### Information

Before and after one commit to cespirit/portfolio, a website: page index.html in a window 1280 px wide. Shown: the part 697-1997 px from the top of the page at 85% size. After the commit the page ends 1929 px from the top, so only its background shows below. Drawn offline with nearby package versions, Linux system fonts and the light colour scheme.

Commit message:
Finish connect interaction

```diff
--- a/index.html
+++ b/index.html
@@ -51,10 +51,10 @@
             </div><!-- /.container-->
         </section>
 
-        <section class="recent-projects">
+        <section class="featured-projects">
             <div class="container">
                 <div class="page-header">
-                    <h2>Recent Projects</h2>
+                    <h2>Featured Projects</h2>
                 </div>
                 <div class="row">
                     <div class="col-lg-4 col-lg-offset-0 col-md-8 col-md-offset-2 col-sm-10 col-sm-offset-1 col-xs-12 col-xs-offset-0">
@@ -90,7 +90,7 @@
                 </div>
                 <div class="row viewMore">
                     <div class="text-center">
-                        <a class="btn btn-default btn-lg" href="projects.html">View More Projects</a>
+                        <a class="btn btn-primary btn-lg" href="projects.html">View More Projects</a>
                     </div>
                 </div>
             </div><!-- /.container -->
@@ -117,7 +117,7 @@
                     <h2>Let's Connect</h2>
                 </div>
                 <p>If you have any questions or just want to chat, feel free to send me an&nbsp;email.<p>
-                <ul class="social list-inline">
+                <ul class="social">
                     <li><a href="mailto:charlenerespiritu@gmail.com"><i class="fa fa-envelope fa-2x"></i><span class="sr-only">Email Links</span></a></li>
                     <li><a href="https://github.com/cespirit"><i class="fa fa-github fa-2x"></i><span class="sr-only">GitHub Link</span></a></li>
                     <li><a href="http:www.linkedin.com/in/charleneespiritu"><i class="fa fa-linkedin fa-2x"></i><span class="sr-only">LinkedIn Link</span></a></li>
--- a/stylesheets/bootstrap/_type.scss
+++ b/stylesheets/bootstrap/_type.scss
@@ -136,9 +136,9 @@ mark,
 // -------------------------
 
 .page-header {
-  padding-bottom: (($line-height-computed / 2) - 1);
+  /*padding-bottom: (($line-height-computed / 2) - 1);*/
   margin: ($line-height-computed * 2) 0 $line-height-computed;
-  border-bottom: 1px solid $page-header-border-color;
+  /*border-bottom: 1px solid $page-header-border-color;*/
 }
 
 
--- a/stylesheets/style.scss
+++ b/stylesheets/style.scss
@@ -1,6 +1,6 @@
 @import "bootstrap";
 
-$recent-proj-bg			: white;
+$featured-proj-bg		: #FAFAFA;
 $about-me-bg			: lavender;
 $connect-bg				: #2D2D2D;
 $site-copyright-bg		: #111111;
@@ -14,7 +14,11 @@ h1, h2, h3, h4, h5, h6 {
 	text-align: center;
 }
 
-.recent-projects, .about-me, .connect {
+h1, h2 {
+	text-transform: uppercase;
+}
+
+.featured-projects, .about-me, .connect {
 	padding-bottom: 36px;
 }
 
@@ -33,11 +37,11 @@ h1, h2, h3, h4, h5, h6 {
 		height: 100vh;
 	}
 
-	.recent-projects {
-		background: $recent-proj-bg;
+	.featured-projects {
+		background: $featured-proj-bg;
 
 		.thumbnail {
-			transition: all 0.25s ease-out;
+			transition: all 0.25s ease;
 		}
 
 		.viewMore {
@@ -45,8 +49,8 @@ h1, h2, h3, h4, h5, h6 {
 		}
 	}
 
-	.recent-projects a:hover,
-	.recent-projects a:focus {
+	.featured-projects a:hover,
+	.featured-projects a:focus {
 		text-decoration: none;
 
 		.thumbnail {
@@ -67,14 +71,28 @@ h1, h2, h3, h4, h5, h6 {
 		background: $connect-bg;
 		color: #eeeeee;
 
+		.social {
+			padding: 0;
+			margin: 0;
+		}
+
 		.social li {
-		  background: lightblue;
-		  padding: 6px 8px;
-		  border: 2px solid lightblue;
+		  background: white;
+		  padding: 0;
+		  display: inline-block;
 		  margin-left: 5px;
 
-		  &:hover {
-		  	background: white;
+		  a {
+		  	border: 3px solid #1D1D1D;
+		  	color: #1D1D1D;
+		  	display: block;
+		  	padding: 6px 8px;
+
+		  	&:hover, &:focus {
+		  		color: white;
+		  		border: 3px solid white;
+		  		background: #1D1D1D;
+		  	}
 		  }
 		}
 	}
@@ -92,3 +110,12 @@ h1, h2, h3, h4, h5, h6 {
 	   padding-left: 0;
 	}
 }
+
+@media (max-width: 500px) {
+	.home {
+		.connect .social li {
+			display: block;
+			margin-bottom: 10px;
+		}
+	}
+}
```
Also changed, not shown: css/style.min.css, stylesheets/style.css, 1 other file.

### Exercise aim
All lines of the data are to be repeated exactly as they stand.

### Solution to this exercise
Before and after one commit to cespirit/portfolio, a website: page index.html in a window 1280 px wide. Shown: the part 697-1997 px from the top of the page at 85% size. After the commit the page ends 1929 px from the top, so only its background shows below. Drawn offline with nearby package versions, Linux system fonts and the light colour scheme.

Commit message:
Finish connect interaction

```diff
--- a/index.html
+++ b/index.html
@@ -51,10 +51,10 @@
             </div><!-- /.container-->
         </section>
 
-        <section class="recent-projects">
+        <section class="featured-projects">
             <div class="container">
                 <div class="page-header">
-                    <h2>Recent Projects</h2>
+                    <h2>Featured Projects</h2>
                 </div>
                 <div class="row">
                     <div class="col-lg-4 col-lg-offset-0 col-md-8 col-md-offset-2 col-sm-10 col-sm-offset-1 col-xs-12 col-xs-offset-0">
@@ -90,7 +90,7 @@
                 </div>
                 <div class="row viewMore">
                     <div class="text-center">
-                        <a class="btn btn-default btn-lg" href="projects.html">View More Projects</a>
+                        <a class="btn btn-primary btn-lg" href="projects.html">View More Projects</a>
                     </div>
                 </div>
             </div><!-- /.container -->
@@ -117,7 +117,7 @@
                     <h2>Let's Connect</h2>
                 </div>
                 <p>If you have any questions or just want to chat, feel free to send me an&nbsp;email.<p>
-                <ul class="social list-inline">
+                <ul class="social">
                     <li><a href="mailto:charlenerespiritu@gmail.com"><i class="fa fa-envelope fa-2x"></i><span class="sr-only">Email Links</span></a></li>
                     <li><a href="https://github.com/cespirit"><i class="fa fa-github fa-2x"></i><span class="sr-only">GitHub Link</span></a></li>
                     <li><a href="http:www.linkedin.com/in/charleneespiritu"><i class="fa fa-linkedin fa-2x"></i><span class="sr-only">LinkedIn Link</span></a></li>
--- a/stylesheets/bootstrap/_type.scss
+++ b/stylesheets/bootstrap/_type.scss
@@ -136,9 +136,9 @@ mark,
 // -------------------------
 
 .page-header {
-  padding-bottom: (($line-height-computed / 2) - 1);
+  /*padding-bottom: (($line-height-computed / 2) - 1);*/
   margin: ($line-height-computed * 2) 0 $line-height-computed;
-  border-bottom: 1px solid $page-header-border-color;
+  /*border-bottom: 1px solid $page-header-border-color;*/
 }
 
 
--- a/stylesheets/style.scss
+++ b/stylesheets/style.scss
@@ -1,6 +1,6 @@
 @import "bootstrap";
 
-$recent-proj-bg			: white;
+$featured-proj-bg		: #FAFAFA;
 $about-me-bg			: lavender;
 $connect-bg				: #2D2D2D;
 $site-copyright-bg		: #111111;
@@ -14,7 +14,11 @@ h1, h2, h3, h4, h5, h6 {
 	text-align: center;
 }
 
-.recent-projects, .about-me, .connect {
+h1, h2 {
+	text-transform: uppercase;
+}
+
+.featured-projects, .about-me, .connect {
 	padding-bottom: 36px;
 }
 
@@ -33,11 +37,11 @@ h1, h2, h3, h4, h5, h6 {
 		height: 100vh;
 	}
 
-	.recent-projects {
-		background: $recent-proj-bg;
+	.featured-projects {
+		background: $featured-proj-bg;
 
 		.thumbnail {
-			transition: all 0.25s ease-out;
+			transition: all 0.25s ease;
 		}
 
 		.viewMore {
@@ -45,8 +49,8 @@ h1, h2, h3, h4, h5, h6 {
 		}
 	}
 
-	.recent-projects a:hover,
-	.recent-projects a:focus {
+	.featured-projects a:hover,
+	.featured-projects a:focus {
 		text-decoration: none;
 
 		.thumbnail {
@@ -67,14 +71,28 @@ h1, h2, h3, h4, h5, h6 {
 		background: $connect-bg;
 		color: #eeeeee;
 
+		.social {
+			padding: 0;
+			margin: 0;
+		}
+
 		.social li {
-		  background: lightblue;
-		  padding: 6px 8px;
-		  border: 2px solid lightblue;
+		  background: white;
+		  padding: 0;
+		  display: inline-block;
 		  margin-left: 5px;
 
-		  &:hover {
-		  	background: white;
+		  a {
+		  	border: 3px solid #1D1D1D;
+		  	color: #1D1D1D;
+		  	display: block;
+		  	padding: 6px 8px;
+
+		  	&:hover, &:focus {
+		  		color: white;
+		  		border: 3px solid white;
+		  		background: #1D1D1D;
+		  	}
 		  }
 		}
 	}
@@ -92,3 +110,12 @@ h1, h2, h3, h4, h5, h6 {
 	   padding-left: 0;
 	}
 }
+
+@media (max-width: 500px) {
+	.home {
+		.connect .social li {
+			display: block;
+			margin-bottom: 10px;
+		}
+	}
+}
```
Also changed, not shown: css/style.min.css, stylesheets/style.css, 1 other file.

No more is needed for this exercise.